If such a person is able to get Frw400,000, then that is forty per cent (40%) replacement. The same percentage would apply to one who had Frw100,000 but is able to replace Frw40,000.
The higher the percentage, the better the replacement ratio which means that ones’ life does not change drastically in that event. This also means that irrespective of the income levels, the underlying factor is the replacement ratio and not absolute income.
As a guide, the first step is to build an emergency fund up to reasonable limits. This will caution you from unexpected expenditures which tend to weigh down on financial planning’ thereby resulting in long term debts.
Building such a fund like any savings requires discipline and the funds should be in cash or near cash instruments. Remember the earlier you start any savings the less pressure you have in building up reasonable savings.
The main objective of an emergency fund is short-term insurance against unforeseen expenditure needs.
After building an emergency fund, the next step is to come up with long-term investment objectives. In doing this, several factors must be considered; namely age, type and available investment opportunities amongst others.

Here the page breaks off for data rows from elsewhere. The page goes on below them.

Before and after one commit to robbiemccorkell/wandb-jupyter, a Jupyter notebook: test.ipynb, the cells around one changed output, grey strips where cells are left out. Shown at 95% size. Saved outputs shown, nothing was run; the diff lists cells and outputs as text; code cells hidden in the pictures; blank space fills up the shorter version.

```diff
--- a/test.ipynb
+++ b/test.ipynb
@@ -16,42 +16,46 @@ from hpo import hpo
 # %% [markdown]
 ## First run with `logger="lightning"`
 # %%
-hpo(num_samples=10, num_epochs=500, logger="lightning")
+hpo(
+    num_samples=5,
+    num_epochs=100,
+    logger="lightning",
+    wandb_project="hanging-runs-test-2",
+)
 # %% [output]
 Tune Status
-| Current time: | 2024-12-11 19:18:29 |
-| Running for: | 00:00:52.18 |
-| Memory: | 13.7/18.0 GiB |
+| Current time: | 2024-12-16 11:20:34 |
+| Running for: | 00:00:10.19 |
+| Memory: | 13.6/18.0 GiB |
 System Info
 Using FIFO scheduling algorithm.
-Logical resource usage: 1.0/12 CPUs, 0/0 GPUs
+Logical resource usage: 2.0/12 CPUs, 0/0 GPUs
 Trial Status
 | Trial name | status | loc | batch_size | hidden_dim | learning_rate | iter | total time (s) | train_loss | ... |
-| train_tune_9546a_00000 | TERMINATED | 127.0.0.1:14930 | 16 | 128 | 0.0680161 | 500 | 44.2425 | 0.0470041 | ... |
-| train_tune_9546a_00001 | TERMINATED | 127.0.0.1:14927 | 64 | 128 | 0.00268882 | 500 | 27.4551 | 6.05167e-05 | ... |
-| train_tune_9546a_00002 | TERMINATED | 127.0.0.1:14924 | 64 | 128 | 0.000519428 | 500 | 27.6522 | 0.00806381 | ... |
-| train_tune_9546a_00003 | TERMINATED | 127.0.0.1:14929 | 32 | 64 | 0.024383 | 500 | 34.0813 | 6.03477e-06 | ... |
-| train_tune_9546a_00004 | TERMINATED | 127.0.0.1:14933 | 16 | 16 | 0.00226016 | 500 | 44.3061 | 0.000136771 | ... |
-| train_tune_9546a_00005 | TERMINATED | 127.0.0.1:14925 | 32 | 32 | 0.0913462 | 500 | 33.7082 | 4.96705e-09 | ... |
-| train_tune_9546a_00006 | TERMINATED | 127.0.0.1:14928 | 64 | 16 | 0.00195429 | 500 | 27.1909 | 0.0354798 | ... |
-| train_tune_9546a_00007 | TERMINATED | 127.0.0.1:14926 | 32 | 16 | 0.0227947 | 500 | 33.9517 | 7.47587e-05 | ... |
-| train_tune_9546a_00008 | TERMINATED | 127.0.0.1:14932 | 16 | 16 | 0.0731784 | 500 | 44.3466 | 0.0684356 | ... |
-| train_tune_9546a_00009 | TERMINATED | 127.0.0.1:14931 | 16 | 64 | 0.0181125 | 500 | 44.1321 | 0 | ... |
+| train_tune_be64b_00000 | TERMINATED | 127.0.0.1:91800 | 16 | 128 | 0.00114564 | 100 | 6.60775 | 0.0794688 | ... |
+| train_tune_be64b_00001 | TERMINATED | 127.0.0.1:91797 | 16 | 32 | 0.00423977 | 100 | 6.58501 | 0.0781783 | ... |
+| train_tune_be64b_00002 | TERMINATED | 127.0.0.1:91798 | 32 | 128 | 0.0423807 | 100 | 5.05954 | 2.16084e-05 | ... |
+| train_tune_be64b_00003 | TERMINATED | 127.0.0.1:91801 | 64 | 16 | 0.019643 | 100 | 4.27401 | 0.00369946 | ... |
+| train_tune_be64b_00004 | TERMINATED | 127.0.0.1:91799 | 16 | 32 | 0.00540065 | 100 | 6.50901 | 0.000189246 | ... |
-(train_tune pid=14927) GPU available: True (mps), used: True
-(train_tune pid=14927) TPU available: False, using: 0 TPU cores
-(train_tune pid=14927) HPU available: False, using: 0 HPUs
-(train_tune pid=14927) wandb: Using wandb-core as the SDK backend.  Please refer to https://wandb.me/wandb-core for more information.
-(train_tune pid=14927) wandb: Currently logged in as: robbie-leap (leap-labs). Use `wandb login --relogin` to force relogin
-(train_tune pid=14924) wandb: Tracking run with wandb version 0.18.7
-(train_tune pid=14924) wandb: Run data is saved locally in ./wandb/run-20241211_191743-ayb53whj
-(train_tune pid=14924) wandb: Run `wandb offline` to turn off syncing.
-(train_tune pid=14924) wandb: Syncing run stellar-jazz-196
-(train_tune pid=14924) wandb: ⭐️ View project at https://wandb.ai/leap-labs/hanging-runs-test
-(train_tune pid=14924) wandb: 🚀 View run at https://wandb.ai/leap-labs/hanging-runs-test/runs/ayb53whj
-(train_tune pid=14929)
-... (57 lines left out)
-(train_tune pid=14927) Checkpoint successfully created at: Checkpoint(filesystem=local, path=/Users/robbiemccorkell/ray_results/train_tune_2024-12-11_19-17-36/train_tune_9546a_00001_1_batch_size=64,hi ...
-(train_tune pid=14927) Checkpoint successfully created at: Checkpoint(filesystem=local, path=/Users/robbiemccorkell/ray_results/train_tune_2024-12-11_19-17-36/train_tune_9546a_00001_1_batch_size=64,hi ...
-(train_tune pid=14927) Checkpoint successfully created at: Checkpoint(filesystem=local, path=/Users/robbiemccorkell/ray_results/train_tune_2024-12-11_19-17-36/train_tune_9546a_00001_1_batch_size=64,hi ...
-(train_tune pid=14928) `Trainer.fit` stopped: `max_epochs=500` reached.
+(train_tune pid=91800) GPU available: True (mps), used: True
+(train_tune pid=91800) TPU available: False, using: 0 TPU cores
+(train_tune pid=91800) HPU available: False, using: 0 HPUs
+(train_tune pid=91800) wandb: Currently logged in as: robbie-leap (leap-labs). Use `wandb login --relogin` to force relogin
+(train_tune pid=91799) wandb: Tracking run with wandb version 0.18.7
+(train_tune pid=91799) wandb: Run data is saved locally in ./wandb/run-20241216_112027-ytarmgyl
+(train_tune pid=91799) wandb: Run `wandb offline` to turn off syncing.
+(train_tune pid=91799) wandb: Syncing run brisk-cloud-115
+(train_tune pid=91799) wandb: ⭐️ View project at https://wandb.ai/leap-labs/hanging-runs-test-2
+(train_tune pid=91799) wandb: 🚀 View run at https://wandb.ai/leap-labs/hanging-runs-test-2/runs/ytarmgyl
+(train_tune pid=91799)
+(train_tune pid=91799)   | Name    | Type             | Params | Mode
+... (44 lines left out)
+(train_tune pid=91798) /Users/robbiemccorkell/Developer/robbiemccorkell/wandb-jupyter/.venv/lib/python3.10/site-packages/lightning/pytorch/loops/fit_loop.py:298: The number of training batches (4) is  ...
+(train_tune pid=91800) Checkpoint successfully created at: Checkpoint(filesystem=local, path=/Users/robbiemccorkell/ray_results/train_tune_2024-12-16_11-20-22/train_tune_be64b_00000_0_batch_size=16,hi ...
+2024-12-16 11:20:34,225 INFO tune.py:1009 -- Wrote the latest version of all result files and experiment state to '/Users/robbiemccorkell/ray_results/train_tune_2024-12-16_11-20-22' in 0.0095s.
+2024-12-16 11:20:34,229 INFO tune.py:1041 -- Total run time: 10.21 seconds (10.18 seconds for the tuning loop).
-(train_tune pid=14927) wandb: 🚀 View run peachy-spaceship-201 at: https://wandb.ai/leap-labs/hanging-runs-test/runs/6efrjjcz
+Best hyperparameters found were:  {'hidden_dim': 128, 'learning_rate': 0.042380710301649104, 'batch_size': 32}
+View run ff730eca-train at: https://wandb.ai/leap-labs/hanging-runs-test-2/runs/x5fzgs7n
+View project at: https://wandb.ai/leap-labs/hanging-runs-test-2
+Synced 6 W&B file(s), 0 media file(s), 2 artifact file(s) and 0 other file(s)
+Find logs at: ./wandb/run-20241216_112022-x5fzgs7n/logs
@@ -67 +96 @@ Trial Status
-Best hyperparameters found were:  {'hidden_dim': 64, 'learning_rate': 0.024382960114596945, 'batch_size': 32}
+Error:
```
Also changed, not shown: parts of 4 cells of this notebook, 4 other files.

Age is important because it determines the investment horizon or the duration within which you have to invest any asset. This is significant as various investments have different degrees of risks and returns. For instance, the return on equities or shares will vary significantly from fixed income securities like government bonds or bills.
The investment horizon also determines the ideal investments. If you have a short term to invest then it is not prudent to invest in asset classes that are very volatile like shares and property as you may lose a substantial portion due to market volatility which is inevitable in any assets class.

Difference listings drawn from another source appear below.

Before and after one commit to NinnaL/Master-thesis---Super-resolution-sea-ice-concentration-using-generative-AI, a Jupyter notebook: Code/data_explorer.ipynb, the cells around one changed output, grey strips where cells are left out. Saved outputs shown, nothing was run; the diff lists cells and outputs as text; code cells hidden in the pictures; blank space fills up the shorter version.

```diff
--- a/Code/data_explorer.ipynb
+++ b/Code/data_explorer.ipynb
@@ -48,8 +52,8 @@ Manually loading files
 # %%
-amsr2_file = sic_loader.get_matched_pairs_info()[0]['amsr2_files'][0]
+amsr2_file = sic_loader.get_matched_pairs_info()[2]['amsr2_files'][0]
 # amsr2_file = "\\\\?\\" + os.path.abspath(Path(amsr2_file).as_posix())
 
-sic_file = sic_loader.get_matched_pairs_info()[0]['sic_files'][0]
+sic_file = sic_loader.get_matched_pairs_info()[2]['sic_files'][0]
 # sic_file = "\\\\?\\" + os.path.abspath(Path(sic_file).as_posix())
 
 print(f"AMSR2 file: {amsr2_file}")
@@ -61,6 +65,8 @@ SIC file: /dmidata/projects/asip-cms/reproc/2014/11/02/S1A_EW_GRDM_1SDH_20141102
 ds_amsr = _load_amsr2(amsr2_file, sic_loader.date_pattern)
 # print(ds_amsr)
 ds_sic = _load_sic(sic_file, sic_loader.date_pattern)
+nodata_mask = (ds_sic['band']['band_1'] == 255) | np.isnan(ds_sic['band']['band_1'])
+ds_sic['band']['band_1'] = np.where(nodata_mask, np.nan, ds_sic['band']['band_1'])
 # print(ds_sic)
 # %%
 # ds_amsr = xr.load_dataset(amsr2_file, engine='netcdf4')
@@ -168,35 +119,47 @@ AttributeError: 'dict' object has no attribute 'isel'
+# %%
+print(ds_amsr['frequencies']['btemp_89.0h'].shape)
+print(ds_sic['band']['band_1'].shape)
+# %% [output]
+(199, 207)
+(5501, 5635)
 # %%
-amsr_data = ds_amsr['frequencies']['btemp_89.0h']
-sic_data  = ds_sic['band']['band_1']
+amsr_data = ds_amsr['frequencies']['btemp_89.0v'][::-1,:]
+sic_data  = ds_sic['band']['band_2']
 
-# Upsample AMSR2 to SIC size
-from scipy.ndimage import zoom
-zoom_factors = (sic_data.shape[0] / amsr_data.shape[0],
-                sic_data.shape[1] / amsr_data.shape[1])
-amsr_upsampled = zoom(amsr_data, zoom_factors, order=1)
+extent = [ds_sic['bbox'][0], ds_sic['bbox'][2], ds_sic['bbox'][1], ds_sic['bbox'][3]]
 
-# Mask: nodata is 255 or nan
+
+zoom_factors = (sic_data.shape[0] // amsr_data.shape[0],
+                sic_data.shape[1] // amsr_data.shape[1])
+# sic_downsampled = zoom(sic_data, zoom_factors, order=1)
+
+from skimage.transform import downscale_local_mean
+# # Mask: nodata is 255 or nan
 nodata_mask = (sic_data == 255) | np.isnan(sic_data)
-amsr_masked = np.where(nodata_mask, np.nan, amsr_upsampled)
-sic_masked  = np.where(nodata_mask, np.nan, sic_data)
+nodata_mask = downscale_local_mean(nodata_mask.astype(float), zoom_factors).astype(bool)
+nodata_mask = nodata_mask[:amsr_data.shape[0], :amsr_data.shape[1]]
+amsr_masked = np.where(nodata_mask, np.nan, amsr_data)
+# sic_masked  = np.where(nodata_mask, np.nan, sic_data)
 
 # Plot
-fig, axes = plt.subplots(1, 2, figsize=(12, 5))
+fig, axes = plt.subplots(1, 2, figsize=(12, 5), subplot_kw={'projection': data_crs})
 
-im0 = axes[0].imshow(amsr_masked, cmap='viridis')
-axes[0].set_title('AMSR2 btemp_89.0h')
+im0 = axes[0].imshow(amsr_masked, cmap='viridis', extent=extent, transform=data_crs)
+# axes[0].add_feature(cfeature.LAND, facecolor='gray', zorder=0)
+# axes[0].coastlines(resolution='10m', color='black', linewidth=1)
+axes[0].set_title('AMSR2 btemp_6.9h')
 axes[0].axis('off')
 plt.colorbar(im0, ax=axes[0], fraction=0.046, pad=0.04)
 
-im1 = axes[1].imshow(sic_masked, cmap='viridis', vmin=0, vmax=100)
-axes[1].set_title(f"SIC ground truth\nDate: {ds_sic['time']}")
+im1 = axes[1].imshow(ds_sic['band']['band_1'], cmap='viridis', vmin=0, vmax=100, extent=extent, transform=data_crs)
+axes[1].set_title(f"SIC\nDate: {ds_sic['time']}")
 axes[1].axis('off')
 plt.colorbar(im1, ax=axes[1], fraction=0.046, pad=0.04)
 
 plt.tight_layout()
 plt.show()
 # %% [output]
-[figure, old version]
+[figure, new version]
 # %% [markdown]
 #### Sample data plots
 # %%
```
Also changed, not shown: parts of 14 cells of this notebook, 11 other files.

Risk appetite is determined by age and the younger you are, the higher level of risk you should be able to take, noting that the higher the risk the higher the return. As one grows old, the risk appetite should diminish nearly to zero at retirement age.

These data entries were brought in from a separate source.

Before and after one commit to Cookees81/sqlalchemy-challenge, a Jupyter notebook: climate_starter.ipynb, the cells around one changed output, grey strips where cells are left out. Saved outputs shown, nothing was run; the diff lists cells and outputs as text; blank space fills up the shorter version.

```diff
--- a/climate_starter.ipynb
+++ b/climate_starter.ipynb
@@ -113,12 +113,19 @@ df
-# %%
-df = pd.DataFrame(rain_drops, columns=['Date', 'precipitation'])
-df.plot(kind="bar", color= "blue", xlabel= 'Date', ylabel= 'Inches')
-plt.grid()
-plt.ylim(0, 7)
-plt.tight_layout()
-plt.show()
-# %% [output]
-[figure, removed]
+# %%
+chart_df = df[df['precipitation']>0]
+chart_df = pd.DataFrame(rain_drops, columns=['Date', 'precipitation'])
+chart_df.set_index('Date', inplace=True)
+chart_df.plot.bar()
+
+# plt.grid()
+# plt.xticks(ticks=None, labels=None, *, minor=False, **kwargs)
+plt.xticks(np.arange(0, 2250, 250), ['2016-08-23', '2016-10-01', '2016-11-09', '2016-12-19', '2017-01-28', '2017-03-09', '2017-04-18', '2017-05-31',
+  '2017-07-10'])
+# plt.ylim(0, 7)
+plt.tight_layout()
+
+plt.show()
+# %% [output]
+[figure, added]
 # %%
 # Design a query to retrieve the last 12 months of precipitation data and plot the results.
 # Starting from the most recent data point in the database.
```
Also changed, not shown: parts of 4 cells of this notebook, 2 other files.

This is because a young person has time to recoup any losses whereas an older person would not have such a time if he or she lost out on investments. Accordingly, investment options vary depending on age.
While it is true that diversification or putting your eggs in different baskets mitigates risk, it is notable that the proportion or exposure to certain asset classes should be recommended based on age of the investor.
The next step is to determine the asset classes and the proportion of allocation to each asset class. There are direct and indirect investments. Indirect investments are where you put your assets in instruments that promise you a return without involving yourself in management of the same investments.
Examples include buying of shares at Rwanda Stock Exchange, placing a fixed deposit with financial institutions or purchasing Government of Rwanda Treasury Bonds and Bills, buying units at National Investment Trust (NIT), amongst others.
On the other hand, direct investment refers to setting up own business like venturing into transport business, retail, wholesale, amongst others. Direct investments may not be visible for employed people due to time constraints.
The writer is a Pension and Investment Consultant.